He concluded the show as a mohawked angel, throwing his clothes to the crowd before embracing the first-row concertgoers below him. Wagner hammered his snares as the stage caught fire and lights strobed overhead. It was a culmination of the group’s theatrics and musical prowess; a spectacle of rock and roll.

The band bowed out with a two-song encore, starting with “Light My Love” and finishing with the aptly-named “Farewell For Now.” 

During “Light My Love,” audience members were encouraged to hold up colored paper in front of their phone’s flashlights, creating a rainbow effect across the crowd. It was a show of support for Josh Kiszka, who announced in June he is in an eight-year same-sex relationship.

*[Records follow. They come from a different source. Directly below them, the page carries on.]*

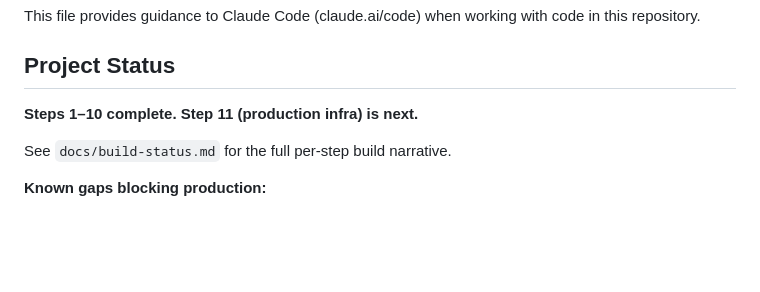
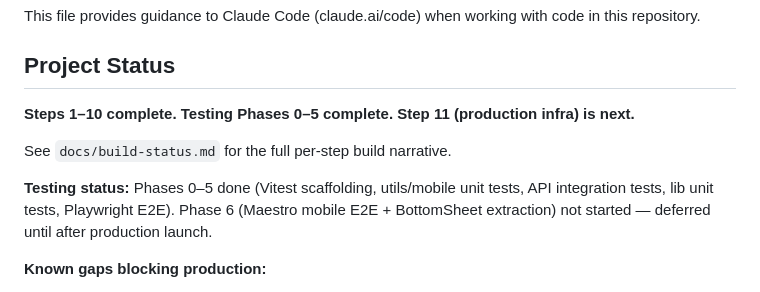
Before and after one commit to allonyaron/open-boat-fishing, a Markdown page: CLAUDE.md, the part around the change. GitHub-like rendering; blank space fills up the shorter version.

Commit message:
Update CLAUDE.md: testing Phases 0–5 complete, Phase 6 deferred post-launch
Co-Authored-By: Claude Sonnet 4.6 <noreply@anthropic.com>

```diff
--- a/CLAUDE.md
+++ b/CLAUDE.md
@@ -4,9 +4,11 @@ This file provides guidance to Claude Code (claude.ai/code) when working with co
 
 ## Project Status
 
-**Steps 1–10 complete. Step 11 (production infra) is next.**
+**Steps 1–10 complete. Testing Phases 0–5 complete. Step 11 (production infra) is next.**
 
 See `docs/build-status.md` for the full per-step build narrative.
+
+**Testing status:** Phases 0–5 done (Vitest scaffolding, utils/mobile unit tests, API integration tests, lib unit tests, Playwright E2E). Phase 6 (Maestro mobile E2E + BottomSheet extraction) not started — deferred until after production launch.
 
 **Known gaps blocking production:**
 
```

“Farewell For Now” ended the concert as it began — a celebration of community, love and the spiritual connections that form within rock music. Greta Van Fleet’s performance solidified their status as the four horsemen of rock and roll, enlightening the arena with their sonic gospel.